“Hi. Are you Zack?”
“Hi. I’m Matt, I’ve left some comments on your blog and I brought the book like you said.”
He was cordial, but hard at work, too. He seemed like a cool guy and had a very firm handshake. I told him that as soon as he had some time I would love to have him sign my book and he said he, of course, would be happy to. As I scurried along for my own snagging I kept an eye on Zack, watching his technique.
After a while I convinced Mike Adams, a reliever for the Pads, to toss me a ball. For comparison, I saw Zack snag three in that time (plus he got one before Josh and I even got there)! Later, Dodger fans started giving Zack some crap because he wouldn’t give any balls to kids. They didn’t know that he usually DOES after BP is over. Whatever.
I asked him, “People hassling you?”
“Yeah,” he said, “but they don’t get that I give away baseballs all the time.” The guy bending down on the right side of the photo was a real jerk to Zack.
Dodger fans. Yuck! And now for MY story of confrontation.
Zack had signed my book and wished me luck (and Heath Bell of the Padres could’ve signed my book, too, apparently)… but he had to run to the Field level before the end of BP. It involves that walrus-sized dude in the red shirt right there. So, I attempt to catch a ball that clears the fence and my glove is outstretched next to another glove. Our gloves bump, the ball hits ’em, and neither of us gets the ball. Bummer, no big deal, right? Wrong!
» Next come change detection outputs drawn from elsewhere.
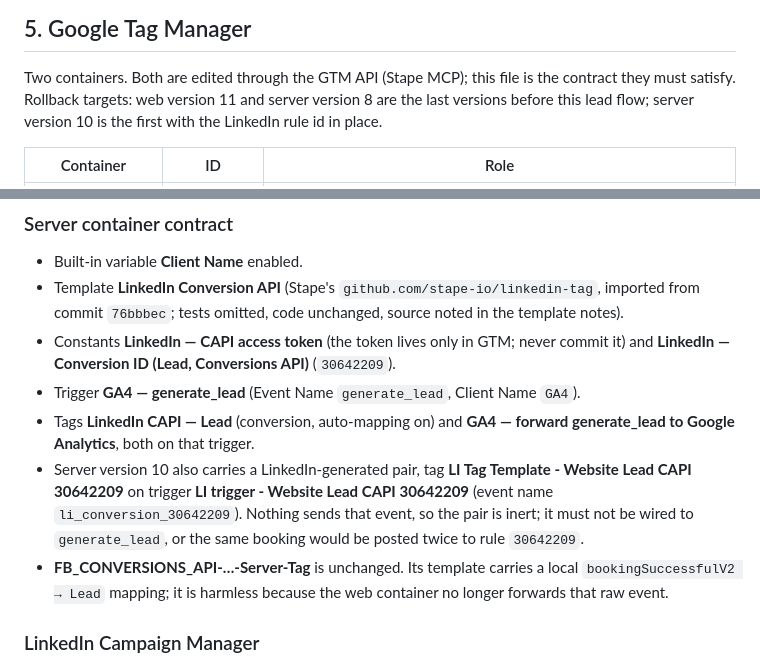
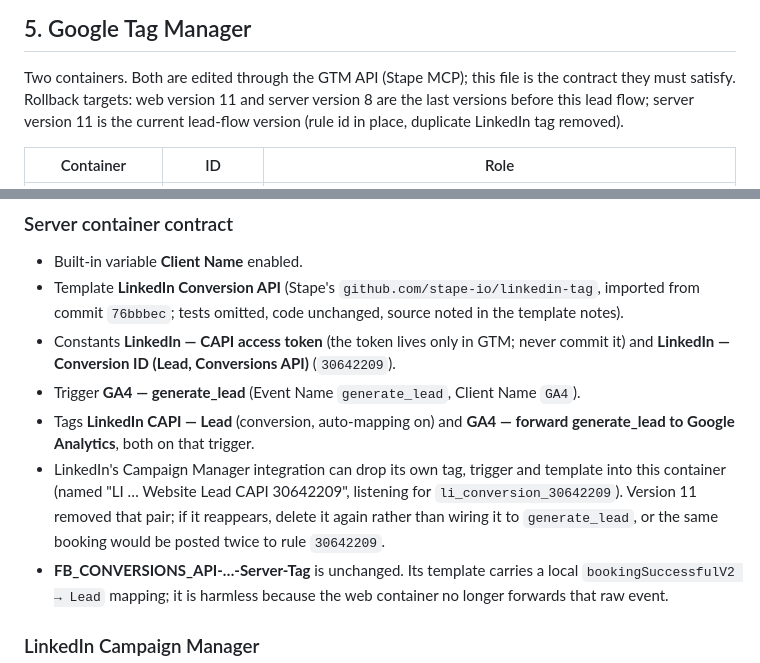
Before and after one commit to shashis132/website, a Markdown page: VERCEL-SETUP.md, 2 parts joined by grey strips. Drawn GitHub-style.

Commit message:
Note the removal of LinkedIn's auto-generated CAPI tag in the setup notes
Co-Authored-By: Claude Fable 5.1 <noreply@anthropic.com>
Claude-Session: https://claude.ai/code/session_01HnboXppM9wTCGVVTk11Diz

```diff
--- a/VERCEL-SETUP.md
+++ b/VERCEL-SETUP.md
@@ -127,8 +127,8 @@ that fallback remains measurable.
 
 Two containers. Both are edited through the GTM API (Stape MCP); this file is
 the contract they must satisfy. Rollback targets: web version 11 and server
-version 8 are the last versions before this lead flow; server version 10 is
-the first with the LinkedIn rule id in place.
+version 8 are the last versions before this lead flow; server version 11 is
+the current lead-flow version (rule id in place, duplicate LinkedIn tag removed).
 
 | Container | ID | Role |
 |---|---|---|
@@ -225,12 +225,11 @@ push `generate_lead` from the parent page.
   `GA4`).
 - Tags **LinkedIn CAPI — Lead** (conversion, auto-mapping on) and
   **GA4 — forward generate_lead to Google Analytics**, both on that trigger.
-- Server version 10 also carries a LinkedIn-generated pair, tag
-  **LI Tag Template - Website Lead CAPI 30642209** on trigger
-  **LI trigger - Website Lead CAPI 30642209** (event name
-  `li_conversion_30642209`). Nothing sends that event, so the pair is inert;
-  it must not be wired to `generate_lead`, or the same booking would be
-  posted twice to rule `30642209`.
+- LinkedIn's Campaign Manager integration can drop its own tag, trigger and
+  template into this container (named "LI … Website Lead CAPI 30642209",
+  listening for `li_conversion_30642209`). Version 11 removed that pair; if
+  it reappears, delete it again rather than wiring it to `generate_lead`, or
+  the same booking would be posted twice to rule `30642209`.
 - **FB_CONVERSIONS_API-…-Server-Tag** is unchanged. Its template carries a
   local `bookingSuccessfulV2 → Lead` mapping; it is harmless because the web
   container no longer forwards that raw event.
```
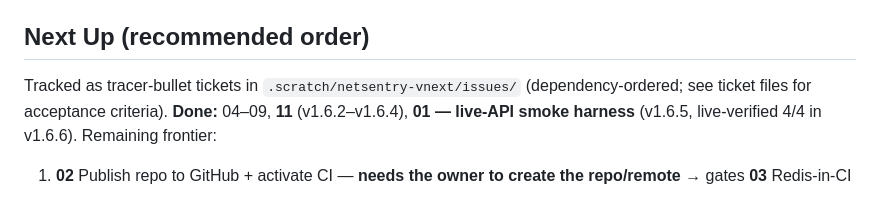
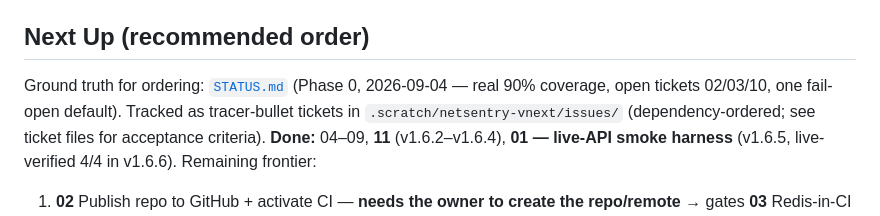
Before and after one commit to NobleChicken97/aiguard, a Markdown page: docs/todos.md, the part around the change. GitHub-like rendering.

```diff
--- a/docs/todos.md
+++ b/docs/todos.md
@@ -130,6 +130,7 @@ Full report: [`docs/audit-2026-09-03.md`](audit-2026-09-03.md). Highlights:
   `db/__init__` export trim.
 
 ## Next Up (recommended order)
+Ground truth for ordering: [`STATUS.md`](../STATUS.md) (Phase 0, 2026-09-04 — real 90% coverage, open tickets 02/03/10, one fail-open default).
 Tracked as tracer-bullet tickets in `.scratch/netsentry-vnext/issues/` (dependency-ordered; see ticket files for acceptance criteria). **Done:** 04–09, **11** (v1.6.2–v1.6.4), **01 — live-API smoke harness** (v1.6.5, live-verified 4/4 in v1.6.6). Remaining frontier:
 1. **02** Publish repo to GitHub + activate CI — **needs the owner to create the repo/remote** → gates **03** Redis-in-CI
 2. **10** Supervisor routing spike — **now unblocked**: a free key is configured (`groq` / gpt-oss-120b), so latency/accuracy/cost of LLM routing vs a deterministic prefilter can be measured for real
```
Also changed, not shown: STATUS.md (added, +101 -0 lines), docs/progress.md (+18 -0 lines).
I see this HUGE Mexican guy next to me and he starts swearing up a storm. F this and F that and F you!!! In front of his little kid that he was trying to catch the ball for!!! I’ll give you an exact quote from this walrus:
“What’re ya f***in’ pushin’ me for? I’m f***in’ tryin’ to catch the f***in’ ball for my kid, eh?! You, back the f*** off! I’ma f***in’ throw you over this f***in’ railing. You want that?”
I didn’t want that, obviously, but I also knew that he was probably all talk and if I stayed a few yards from him he couldn’t hit me if he wanted to. A Dodger personnel person saw it and told me he knew I didn’t push anyone. I just said to the fat dude, “Nice mouth in front of your kid.” And I was done. Who the f*** wears a red plaid shirt to a Dodger game anyway?
Well, that was it for me for BP. One ball (shown to the right), but my streak was alive and well! Josh and I headed for our seats in foul ball range on the Loge. And in the first inning Juan Pierre smacked one that curved juuuuussst a little too far from us. The game went on… at one point the Dodgers were up 8-0. Manny hit ANOTHER home run. Andre Eithier had a chance at the cycle but was a double short. Most fans left after he grounded out in the 8th. And another foul came really close but was just out of my reach again.
I saw Zack snag a few more balls at the Padres dugout during the game. He ended up with ELEVEN. That man is insane! The score ended up being 8-4 Dodgers. I had a great time! One of the best parts about going to a non-Angels game is that I usually don’t care who wins or loses and I can just enjoy baseball. Ah.
Next up… PETCO Park on Sept. 9th! I hear it’s good for snagging. I’ll be there with my sister, her boyfriend, and Michelle. Woo!